(Data extracted from a collection)
======
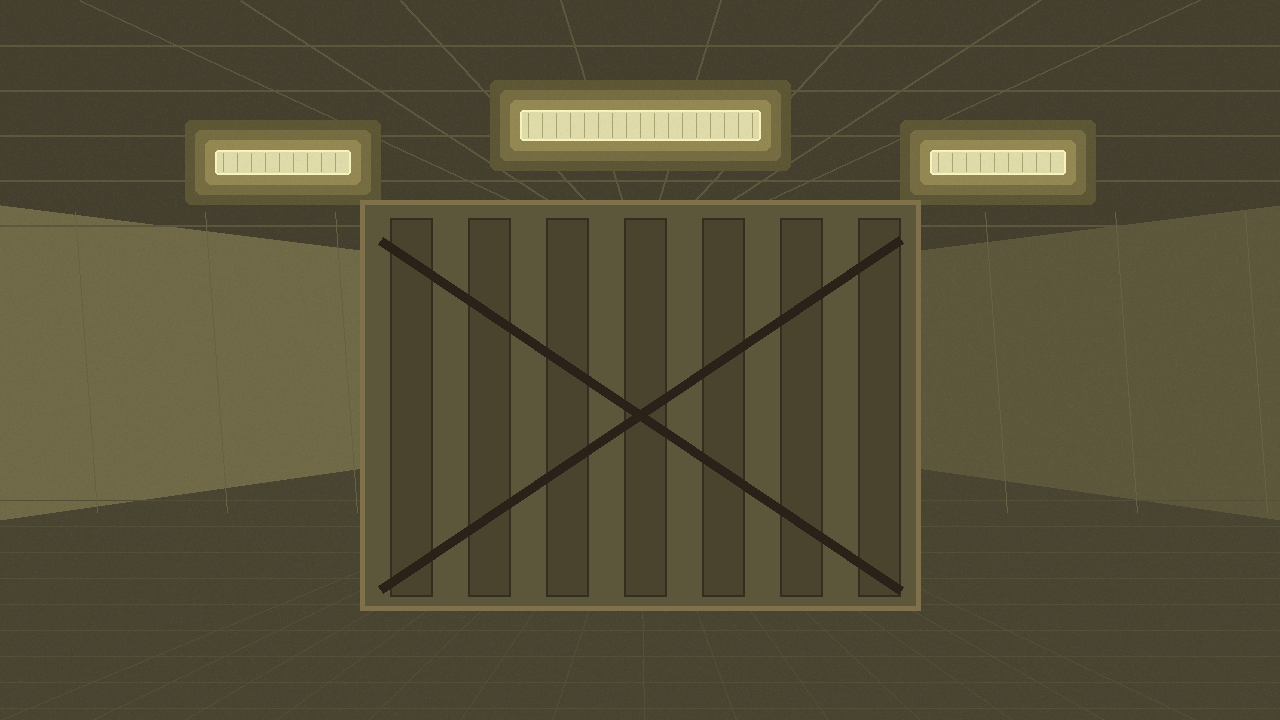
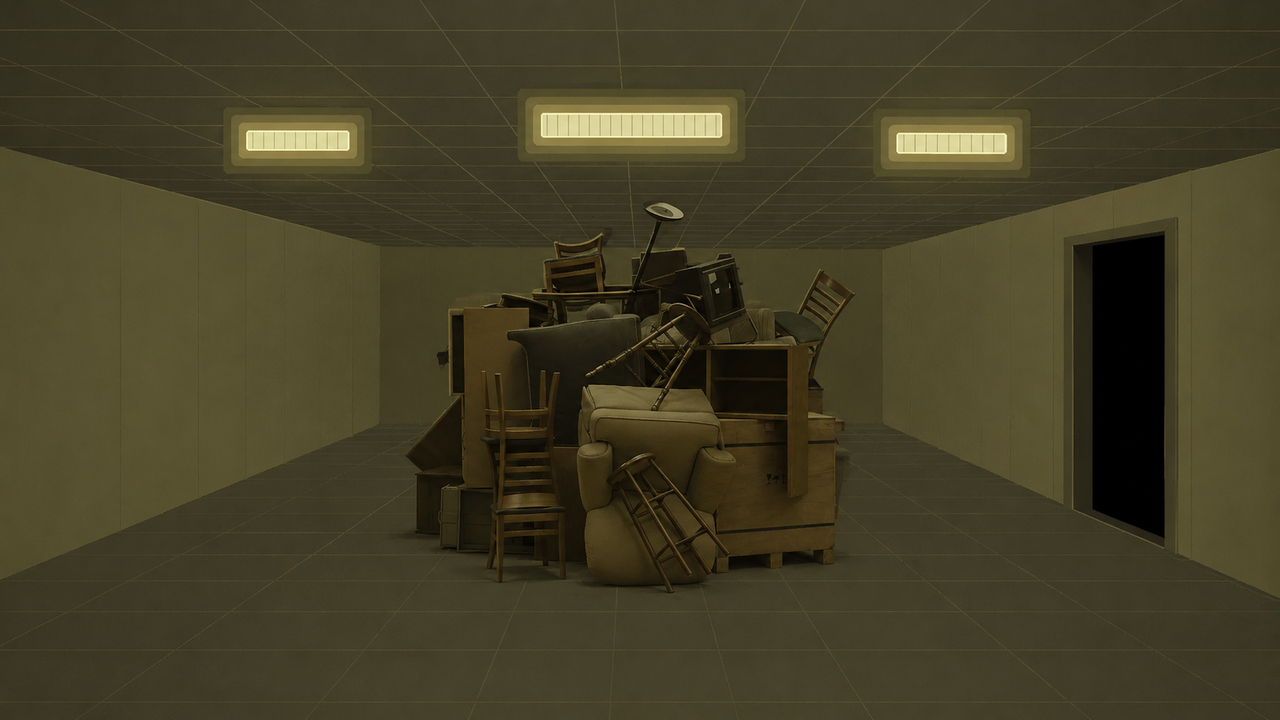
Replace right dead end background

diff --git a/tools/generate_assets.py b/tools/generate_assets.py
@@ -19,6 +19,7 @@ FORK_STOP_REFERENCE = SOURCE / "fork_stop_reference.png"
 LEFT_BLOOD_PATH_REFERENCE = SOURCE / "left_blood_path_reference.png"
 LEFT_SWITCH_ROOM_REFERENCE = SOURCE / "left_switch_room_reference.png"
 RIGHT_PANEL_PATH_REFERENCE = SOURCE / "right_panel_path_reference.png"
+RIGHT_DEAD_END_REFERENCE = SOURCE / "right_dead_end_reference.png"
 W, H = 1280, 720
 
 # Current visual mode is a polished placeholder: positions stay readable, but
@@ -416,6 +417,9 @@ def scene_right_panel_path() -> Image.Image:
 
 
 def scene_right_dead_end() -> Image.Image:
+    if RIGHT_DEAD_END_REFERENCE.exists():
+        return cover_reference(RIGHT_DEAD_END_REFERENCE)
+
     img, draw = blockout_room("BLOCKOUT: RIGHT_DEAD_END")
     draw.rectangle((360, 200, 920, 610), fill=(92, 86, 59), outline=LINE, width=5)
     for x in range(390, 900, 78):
======
→ **YOUR ASSIGNMENT**
Wherever the string "SOURCE" appears in the entries, copy that line.

→ **SOLVED EXERCISE**
@@ -19,6 +19,7 @@ FORK_STOP_REFERENCE = SOURCE / "fork_stop_reference.png"
 LEFT_BLOOD_PATH_REFERENCE = SOURCE / "left_blood_path_reference.png"
 LEFT_SWITCH_ROOM_REFERENCE = SOURCE / "left_switch_room_reference.png"
 RIGHT_PANEL_PATH_REFERENCE = SOURCE / "right_panel_path_reference.png"
+RIGHT_DEAD_END_REFERENCE = SOURCE / "right_dead_end_reference.png"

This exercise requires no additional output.